(DATA EXTRACTS Opens)
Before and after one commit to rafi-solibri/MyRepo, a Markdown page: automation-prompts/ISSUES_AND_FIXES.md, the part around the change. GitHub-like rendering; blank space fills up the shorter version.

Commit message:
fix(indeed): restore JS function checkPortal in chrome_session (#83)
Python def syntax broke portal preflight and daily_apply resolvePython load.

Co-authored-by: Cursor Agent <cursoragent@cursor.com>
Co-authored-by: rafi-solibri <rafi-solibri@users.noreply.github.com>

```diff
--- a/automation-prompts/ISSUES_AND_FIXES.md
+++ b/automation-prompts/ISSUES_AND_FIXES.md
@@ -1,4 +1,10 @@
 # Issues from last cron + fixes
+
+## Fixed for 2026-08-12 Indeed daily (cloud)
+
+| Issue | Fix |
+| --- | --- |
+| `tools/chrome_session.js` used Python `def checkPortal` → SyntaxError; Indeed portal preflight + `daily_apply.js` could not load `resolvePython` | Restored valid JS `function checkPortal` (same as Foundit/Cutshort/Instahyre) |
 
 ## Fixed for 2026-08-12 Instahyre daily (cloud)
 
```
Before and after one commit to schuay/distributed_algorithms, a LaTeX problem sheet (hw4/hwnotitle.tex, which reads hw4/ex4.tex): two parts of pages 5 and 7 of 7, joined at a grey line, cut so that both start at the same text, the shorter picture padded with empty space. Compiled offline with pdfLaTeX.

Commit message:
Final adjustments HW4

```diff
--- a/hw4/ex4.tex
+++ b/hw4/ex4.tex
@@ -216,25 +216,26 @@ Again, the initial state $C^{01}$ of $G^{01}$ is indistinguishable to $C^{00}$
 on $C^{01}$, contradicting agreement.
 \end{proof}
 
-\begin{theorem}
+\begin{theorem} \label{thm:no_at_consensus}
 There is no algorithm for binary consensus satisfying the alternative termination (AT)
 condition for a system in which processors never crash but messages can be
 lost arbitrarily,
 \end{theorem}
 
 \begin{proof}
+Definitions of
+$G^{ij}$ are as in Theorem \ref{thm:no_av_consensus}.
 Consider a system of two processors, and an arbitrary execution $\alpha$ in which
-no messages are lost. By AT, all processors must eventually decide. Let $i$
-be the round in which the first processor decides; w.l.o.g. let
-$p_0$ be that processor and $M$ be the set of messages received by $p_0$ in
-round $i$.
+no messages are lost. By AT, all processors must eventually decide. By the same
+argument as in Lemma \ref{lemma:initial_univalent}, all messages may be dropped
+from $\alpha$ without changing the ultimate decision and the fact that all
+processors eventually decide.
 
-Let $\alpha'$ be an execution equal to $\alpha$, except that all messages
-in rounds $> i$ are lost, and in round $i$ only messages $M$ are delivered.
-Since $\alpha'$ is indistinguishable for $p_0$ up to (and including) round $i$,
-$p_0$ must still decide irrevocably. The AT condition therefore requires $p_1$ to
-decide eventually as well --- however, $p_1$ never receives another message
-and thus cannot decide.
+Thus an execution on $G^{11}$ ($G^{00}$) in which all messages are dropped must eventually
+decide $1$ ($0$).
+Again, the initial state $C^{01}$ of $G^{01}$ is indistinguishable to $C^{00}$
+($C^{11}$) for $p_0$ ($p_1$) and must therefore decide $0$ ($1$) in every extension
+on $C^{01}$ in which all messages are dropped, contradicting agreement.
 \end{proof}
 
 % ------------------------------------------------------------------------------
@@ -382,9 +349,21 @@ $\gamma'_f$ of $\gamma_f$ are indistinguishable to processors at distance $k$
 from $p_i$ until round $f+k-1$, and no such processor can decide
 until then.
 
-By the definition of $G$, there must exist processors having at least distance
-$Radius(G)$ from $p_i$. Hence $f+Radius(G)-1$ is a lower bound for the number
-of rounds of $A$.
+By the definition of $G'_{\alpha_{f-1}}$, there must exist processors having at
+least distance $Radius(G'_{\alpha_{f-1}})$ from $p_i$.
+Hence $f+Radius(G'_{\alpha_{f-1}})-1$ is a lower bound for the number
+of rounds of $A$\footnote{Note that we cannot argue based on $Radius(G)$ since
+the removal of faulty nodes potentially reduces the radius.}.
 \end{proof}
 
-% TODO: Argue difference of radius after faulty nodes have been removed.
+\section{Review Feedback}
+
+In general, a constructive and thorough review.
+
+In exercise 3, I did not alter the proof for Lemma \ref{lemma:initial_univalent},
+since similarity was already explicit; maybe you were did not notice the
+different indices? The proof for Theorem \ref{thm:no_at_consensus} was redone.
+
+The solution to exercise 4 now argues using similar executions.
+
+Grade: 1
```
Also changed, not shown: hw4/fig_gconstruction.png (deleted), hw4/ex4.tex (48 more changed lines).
(DATA EXTRACTS Closes)
**TRY IT**
Repeat the material above exactly.

**ANSWER AREA**
Before and after one commit to rafi-solibri/MyRepo, a Markdown page: automation-prompts/ISSUES_AND_FIXES.md, the part around the change. GitHub-like rendering; blank space fills up the shorter version.

Commit message:
fix(indeed): restore JS function checkPortal in chrome_session (#83)
Python def syntax broke portal preflight and daily_apply resolvePython load.

Co-authored-by: Cursor Agent <cursoragent@cursor.com>
Co-authored-by: rafi-solibri <rafi-solibri@users.noreply.github.com>

```diff
--- a/automation-prompts/ISSUES_AND_FIXES.md
+++ b/automation-prompts/ISSUES_AND_FIXES.md
@@ -1,4 +1,10 @@
 # Issues from last cron + fixes
+
+## Fixed for 2026-08-12 Indeed daily (cloud)
+
+| Issue | Fix |
+| --- | --- |
+| `tools/chrome_session.js` used Python `def checkPortal` → SyntaxError; Indeed portal preflight + `daily_apply.js` could not load `resolvePython` | Restored valid JS `function checkPortal` (same as Foundit/Cutshort/Instahyre) |
 
 ## Fixed for 2026-08-12 Instahyre daily (cloud)
 
```
Before and after one commit to schuay/distributed_algorithms, a LaTeX problem sheet (hw4/hwnotitle.tex, which reads hw4/ex4.tex): two parts of pages 5 and 7 of 7, joined at a grey line, cut so that both start at the same text, the shorter picture padded with empty space. Compiled offline with pdfLaTeX.

Commit message:
Final adjustments HW4

```diff
--- a/hw4/ex4.tex
+++ b/hw4/ex4.tex
@@ -216,25 +216,26 @@ Again, the initial state $C^{01}$ of $G^{01}$ is indistinguishable to $C^{00}$
 on $C^{01}$, contradicting agreement.
 \end{proof}
 
-\begin{theorem}
+\begin{theorem} \label{thm:no_at_consensus}
 There is no algorithm for binary consensus satisfying the alternative termination (AT)
 condition for a system in which processors never crash but messages can be
 lost arbitrarily,
 \end{theorem}
 
 \begin{proof}
+Definitions of
+$G^{ij}$ are as in Theorem \ref{thm:no_av_consensus}.
 Consider a system of two processors, and an arbitrary execution $\alpha$ in which
-no messages are lost. By AT, all processors must eventually decide. Let $i$
-be the round in which the first processor decides; w.l.o.g. let
-$p_0$ be that processor and $M$ be the set of messages received by $p_0$ in
-round $i$.
+no messages are lost. By AT, all processors must eventually decide. By the same
+argument as in Lemma \ref{lemma:initial_univalent}, all messages may be dropped
+from $\alpha$ without changing the ultimate decision and the fact that all
+processors eventually decide.
 
-Let $\alpha'$ be an execution equal to $\alpha$, except that all messages
-in rounds $> i$ are lost, and in round $i$ only messages $M$ are delivered.
-Since $\alpha'$ is indistinguishable for $p_0$ up to (and including) round $i$,
-$p_0$ must still decide irrevocably. The AT condition therefore requires $p_1$ to
-decide eventually as well --- however, $p_1$ never receives another message
-and thus cannot decide.
+Thus an execution on $G^{11}$ ($G^{00}$) in which all messages are dropped must eventually
+decide $1$ ($0$).
+Again, the initial state $C^{01}$ of $G^{01}$ is indistinguishable to $C^{00}$
+($C^{11}$) for $p_0$ ($p_1$) and must therefore decide $0$ ($1$) in every extension
+on $C^{01}$ in which all messages are dropped, contradicting agreement.
 \end{proof}
 
 % ------------------------------------------------------------------------------
@@ -382,9 +349,21 @@ $\gamma'_f$ of $\gamma_f$ are indistinguishable to processors at distance $k$
 from $p_i$ until round $f+k-1$, and no such processor can decide
 until then.
 
-By the definition of $G$, there must exist processors having at least distance
-$Radius(G)$ from $p_i$. Hence $f+Radius(G)-1$ is a lower bound for the number
-of rounds of $A$.
+By the definition of $G'_{\alpha_{f-1}}$, there must exist processors having at
+least distance $Radius(G'_{\alpha_{f-1}})$ from $p_i$.
+Hence $f+Radius(G'_{\alpha_{f-1}})-1$ is a lower bound for the number
+of rounds of $A$\footnote{Note that we cannot argue based on $Radius(G)$ since
+the removal of faulty nodes potentially reduces the radius.}.
 \end{proof}
 
-% TODO: Argue difference of radius after faulty nodes have been removed.
+\section{Review Feedback}
+
+In general, a constructive and thorough review.
+
+In exercise 3, I did not alter the proof for Lemma \ref{lemma:initial_univalent},
+since similarity was already explicit; maybe you were did not notice the
+different indices? The proof for Theorem \ref{thm:no_at_consensus} was redone.
+
+The solution to exercise 4 now argues using similar executions.
+
+Grade: 1
```
Also changed, not shown: hw4/fig_gconstruction.png (deleted), hw4/ex4.tex (48 more changed lines).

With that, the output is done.